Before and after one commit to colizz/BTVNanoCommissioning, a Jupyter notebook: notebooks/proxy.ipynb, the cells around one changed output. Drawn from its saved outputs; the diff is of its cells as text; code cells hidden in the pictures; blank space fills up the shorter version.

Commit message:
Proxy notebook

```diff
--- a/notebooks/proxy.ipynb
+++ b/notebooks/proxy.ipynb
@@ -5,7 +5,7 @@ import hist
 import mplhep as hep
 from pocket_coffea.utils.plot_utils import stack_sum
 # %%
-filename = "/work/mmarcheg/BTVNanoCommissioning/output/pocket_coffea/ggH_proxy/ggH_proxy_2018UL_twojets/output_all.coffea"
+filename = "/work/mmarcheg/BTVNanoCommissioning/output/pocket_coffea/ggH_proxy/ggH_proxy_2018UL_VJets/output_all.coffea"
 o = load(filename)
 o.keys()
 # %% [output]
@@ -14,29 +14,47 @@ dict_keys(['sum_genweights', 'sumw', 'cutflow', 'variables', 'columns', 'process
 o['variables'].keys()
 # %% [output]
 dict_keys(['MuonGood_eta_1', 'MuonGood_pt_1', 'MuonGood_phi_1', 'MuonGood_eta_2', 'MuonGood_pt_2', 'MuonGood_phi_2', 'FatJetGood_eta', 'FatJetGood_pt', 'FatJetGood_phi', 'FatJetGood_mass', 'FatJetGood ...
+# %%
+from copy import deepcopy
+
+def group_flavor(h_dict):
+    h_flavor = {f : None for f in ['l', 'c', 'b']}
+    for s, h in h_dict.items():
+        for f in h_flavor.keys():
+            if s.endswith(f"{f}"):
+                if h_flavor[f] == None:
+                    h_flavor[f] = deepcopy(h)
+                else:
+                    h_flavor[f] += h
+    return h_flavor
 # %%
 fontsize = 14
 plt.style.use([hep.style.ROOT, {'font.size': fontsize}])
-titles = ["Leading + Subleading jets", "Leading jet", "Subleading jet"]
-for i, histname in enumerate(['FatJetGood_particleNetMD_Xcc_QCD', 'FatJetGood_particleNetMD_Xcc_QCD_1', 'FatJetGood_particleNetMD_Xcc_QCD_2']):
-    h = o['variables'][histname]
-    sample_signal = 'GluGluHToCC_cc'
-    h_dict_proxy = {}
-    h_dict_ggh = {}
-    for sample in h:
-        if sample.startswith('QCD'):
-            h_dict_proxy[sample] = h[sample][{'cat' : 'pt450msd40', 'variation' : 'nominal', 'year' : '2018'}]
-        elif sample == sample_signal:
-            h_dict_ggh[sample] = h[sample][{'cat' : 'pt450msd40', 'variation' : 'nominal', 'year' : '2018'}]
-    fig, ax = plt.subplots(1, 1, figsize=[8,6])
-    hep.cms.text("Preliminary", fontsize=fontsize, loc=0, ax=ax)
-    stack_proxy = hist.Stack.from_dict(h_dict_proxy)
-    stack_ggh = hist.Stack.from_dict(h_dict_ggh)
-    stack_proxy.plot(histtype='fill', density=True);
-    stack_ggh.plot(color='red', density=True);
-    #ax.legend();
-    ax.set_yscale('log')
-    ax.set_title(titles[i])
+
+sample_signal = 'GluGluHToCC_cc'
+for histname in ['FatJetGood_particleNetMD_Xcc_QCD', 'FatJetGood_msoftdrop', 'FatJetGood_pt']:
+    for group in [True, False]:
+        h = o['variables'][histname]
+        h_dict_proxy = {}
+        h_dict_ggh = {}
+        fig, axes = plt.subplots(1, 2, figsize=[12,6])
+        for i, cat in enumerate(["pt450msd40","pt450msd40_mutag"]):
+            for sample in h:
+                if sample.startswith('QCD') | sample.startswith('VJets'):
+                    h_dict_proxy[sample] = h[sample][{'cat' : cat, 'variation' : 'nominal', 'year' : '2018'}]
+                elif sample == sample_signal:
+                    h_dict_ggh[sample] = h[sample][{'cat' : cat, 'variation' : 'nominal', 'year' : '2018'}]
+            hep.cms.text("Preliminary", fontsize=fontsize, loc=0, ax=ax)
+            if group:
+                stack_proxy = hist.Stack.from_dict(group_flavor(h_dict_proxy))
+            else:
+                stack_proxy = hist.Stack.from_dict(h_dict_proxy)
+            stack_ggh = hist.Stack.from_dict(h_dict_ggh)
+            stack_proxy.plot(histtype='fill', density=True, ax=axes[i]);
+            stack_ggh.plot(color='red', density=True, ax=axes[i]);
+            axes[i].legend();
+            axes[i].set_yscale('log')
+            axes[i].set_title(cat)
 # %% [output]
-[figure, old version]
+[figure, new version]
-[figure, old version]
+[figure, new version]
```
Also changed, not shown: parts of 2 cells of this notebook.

###

Go through the records and set every one down exactly.

Before and after one commit to colizz/BTVNanoCommissioning, a Jupyter notebook: notebooks/proxy.ipynb, the cells around one changed output. Drawn from its saved outputs; the diff is of its cells as text; code cells hidden in the pictures; blank space fills up the shorter version.

Commit message:
Proxy notebook

```diff
--- a/notebooks/proxy.ipynb
+++ b/notebooks/proxy.ipynb
@@ -5,7 +5,7 @@ import hist
 import mplhep as hep
 from pocket_coffea.utils.plot_utils import stack_sum
 # %%
-filename = "/work/mmarcheg/BTVNanoCommissioning/output/pocket_coffea/ggH_proxy/ggH_proxy_2018UL_twojets/output_all.coffea"
+filename = "/work/mmarcheg/BTVNanoCommissioning/output/pocket_coffea/ggH_proxy/ggH_proxy_2018UL_VJets/output_all.coffea"
 o = load(filename)
 o.keys()
 # %% [output]
@@ -14,29 +14,47 @@ dict_keys(['sum_genweights', 'sumw', 'cutflow', 'variables', 'columns', 'process
 o['variables'].keys()
 # %% [output]
 dict_keys(['MuonGood_eta_1', 'MuonGood_pt_1', 'MuonGood_phi_1', 'MuonGood_eta_2', 'MuonGood_pt_2', 'MuonGood_phi_2', 'FatJetGood_eta', 'FatJetGood_pt', 'FatJetGood_phi', 'FatJetGood_mass', 'FatJetGood ...
+# %%
+from copy import deepcopy
+
+def group_flavor(h_dict):
+    h_flavor = {f : None for f in ['l', 'c', 'b']}
+    for s, h in h_dict.items():
+        for f in h_flavor.keys():
+            if s.endswith(f"{f}"):
+                if h_flavor[f] == None:
+                    h_flavor[f] = deepcopy(h)
+                else:
+                    h_flavor[f] += h
+    return h_flavor
 # %%
 fontsize = 14
 plt.style.use([hep.style.ROOT, {'font.size': fontsize}])
-titles = ["Leading + Subleading jets", "Leading jet", "Subleading jet"]
-for i, histname in enumerate(['FatJetGood_particleNetMD_Xcc_QCD', 'FatJetGood_particleNetMD_Xcc_QCD_1', 'FatJetGood_particleNetMD_Xcc_QCD_2']):
-    h = o['variables'][histname]
-    sample_signal = 'GluGluHToCC_cc'
-    h_dict_proxy = {}
-    h_dict_ggh = {}
-    for sample in h:
-        if sample.startswith('QCD'):
-            h_dict_proxy[sample] = h[sample][{'cat' : 'pt450msd40', 'variation' : 'nominal', 'year' : '2018'}]
-        elif sample == sample_signal:
-            h_dict_ggh[sample] = h[sample][{'cat' : 'pt450msd40', 'variation' : 'nominal', 'year' : '2018'}]
-    fig, ax = plt.subplots(1, 1, figsize=[8,6])
-    hep.cms.text("Preliminary", fontsize=fontsize, loc=0, ax=ax)
-    stack_proxy = hist.Stack.from_dict(h_dict_proxy)
-    stack_ggh = hist.Stack.from_dict(h_dict_ggh)
-    stack_proxy.plot(histtype='fill', density=True);
-    stack_ggh.plot(color='red', density=True);
-    #ax.legend();
-    ax.set_yscale('log')
-    ax.set_title(titles[i])
+
+sample_signal = 'GluGluHToCC_cc'
+for histname in ['FatJetGood_particleNetMD_Xcc_QCD', 'FatJetGood_msoftdrop', 'FatJetGood_pt']:
+    for group in [True, False]:
+        h = o['variables'][histname]
+        h_dict_proxy = {}
+        h_dict_ggh = {}
+        fig, axes = plt.subplots(1, 2, figsize=[12,6])
+        for i, cat in enumerate(["pt450msd40","pt450msd40_mutag"]):
+            for sample in h:
+                if sample.startswith('QCD') | sample.startswith('VJets'):
+                    h_dict_proxy[sample] = h[sample][{'cat' : cat, 'variation' : 'nominal', 'year' : '2018'}]
+                elif sample == sample_signal:
+                    h_dict_ggh[sample] = h[sample][{'cat' : cat, 'variation' : 'nominal', 'year' : '2018'}]
+            hep.cms.text("Preliminary", fontsize=fontsize, loc=0, ax=ax)
+            if group:
+                stack_proxy = hist.Stack.from_dict(group_flavor(h_dict_proxy))
+            else:
+                stack_proxy = hist.Stack.from_dict(h_dict_proxy)
+            stack_ggh = hist.Stack.from_dict(h_dict_ggh)
+            stack_proxy.plot(histtype='fill', density=True, ax=axes[i]);
+            stack_ggh.plot(color='red', density=True, ax=axes[i]);
+            axes[i].legend();
+            axes[i].set_yscale('log')
+            axes[i].set_title(cat)
 # %% [output]
-[figure, old version]
+[figure, new version]
-[figure, old version]
+[figure, new version]
```
Also changed, not shown: parts of 2 cells of this notebook.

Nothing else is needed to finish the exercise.